private $password; public function login($email, $password = false) { // stuff$this->password = $password; } }  Tools like Psalm and PHPStan will tell us there is an error here, or you could find it on your own. This is a problem we’d like to solve, but there are multiple ways of doing so. One would be to add a (string) cast, before the assignment of $password. The problem with that, is that we are changing behaviour of the code. Another place may have a check like $this->password === false. The best solution would be to annotate password with string|false. And if later it turns out it can also be a resource, pointint to a private key, then we turn it into string|false|resource. Now, if it can also be a Password object, then we make it string|false|resource|Password. We must however, resist just ploping down mixed and calling it a day. By using mixed we might as well have not added any types. Instead, we want to document our types as precise as possible, wherever we can. Now, the example of the Login class is small, but when you have a class with 200 methods, all calling each other and using its output, finding out what type something is can be difficult. You have to start with a type you are sure of. And if you can, make it an explicit type, in the language. For example, what if we have the following method in a legacy class. When we read the code, we still don’t know what $orderData can be. Maybe the fetchOrder method will hint us to that. But when we read it we can guarantee that it returns an int or false. We can add it right away, and know we won’t change any behaviour.

class Legacy
{
// 100 methods

private function getOrderId($orderData) {$orderId = $this->database->fetchOrder($orderData);

if (! $orderId) { return false; } return (int)$orderId;
}

// 100 more methods
}


So now we’ve added the type to our method. We may need to update the baseline of our static analysis tool, or maybe we don’t have to do any extra work. Now we can be sure that when we use the getOrderId method, we get either an integer, or false. This (hopefully) means that we can add types elsewhere.

class Legacy
{
// 100 methods

private function getOrderId($orderData): int|false {$orderId = $this->database->fetchOrder($orderData);

if (! $orderId) { return false; } return (int)$orderId;
}

// 100 more methods
}


## So whats the point

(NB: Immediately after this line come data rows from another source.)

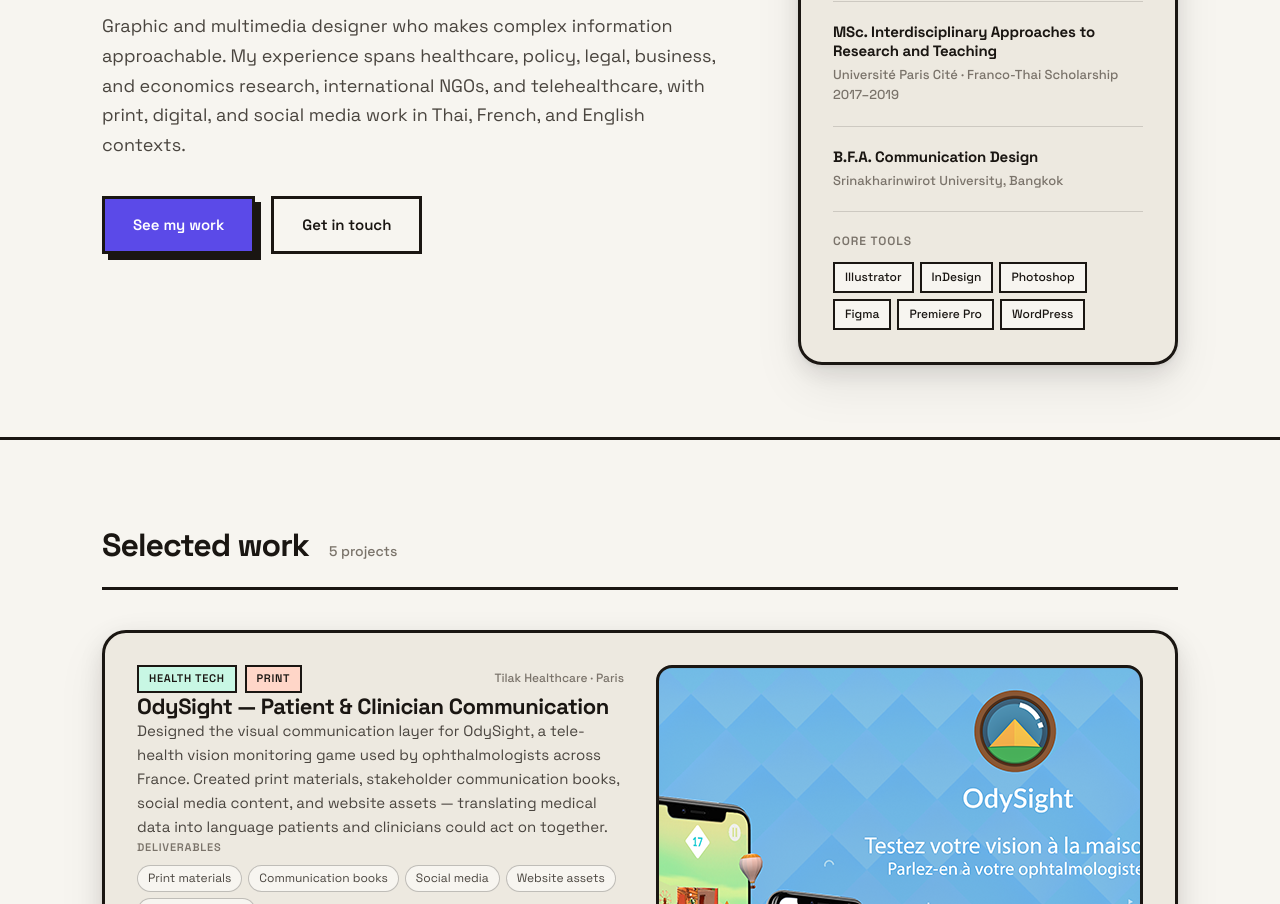
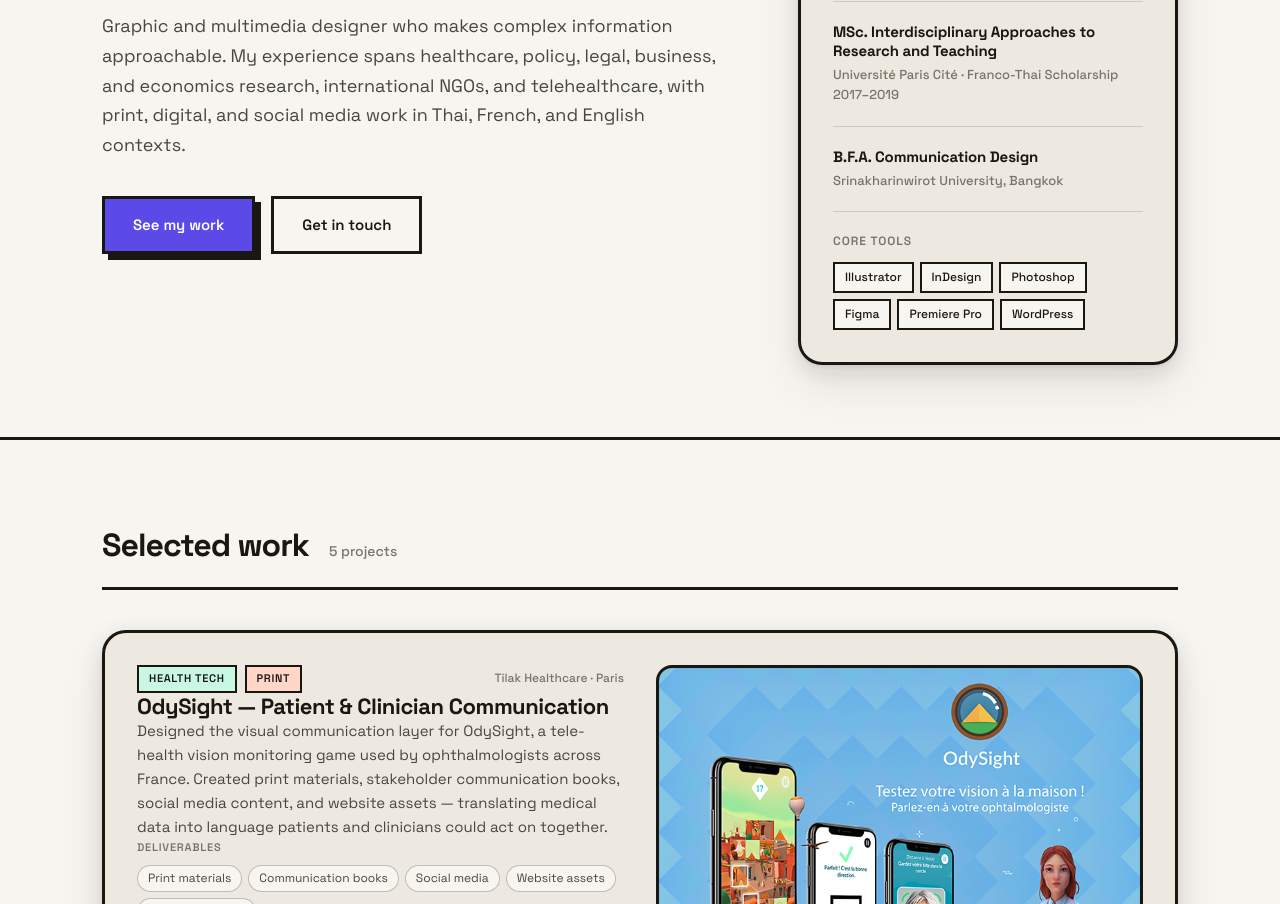
Before and after one commit to Tangthaidk/TangthaiFolio, a plain HTML site: page index.html in a window 1280 px wide. Shown: the part 396-1300 px from the top of the page. Drawn offline with Linux system fonts and the light colour scheme.

Commit message:
size pic

```diff
--- a/index.html
+++ b/index.html
@@ -433,6 +433,11 @@
     overflow: hidden;
   }
   .project-visual svg { opacity: 0.9; }
+  .project-visual img {
+    display: block;
+    width: 100%;
+    height: auto;
+  }
 
   /* ── ABOUT ── */
   .about-section {
```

The first point of adding these types is to increase our understanding of what this code does. By giving it the proper types, we may detect dead code, or find bugs. If we keep up this, and the boyscout rule long enough, then it may not be legacy code anymore.

The second point is that your ‘new’ or better code probably still has to connect with legacy code. So by adding a bit more certainty, we are a bit safer that the code does what we expect it to do.

So go out there, and explore all the types your codebase has. So what if the parameter can be one of 12 interfaces, a string, or a boolean. Only once the horrors are documented do you have a chance to improve them.

##### Gert de Pagter
###### Software Engineer

My interests include software development, math and magic.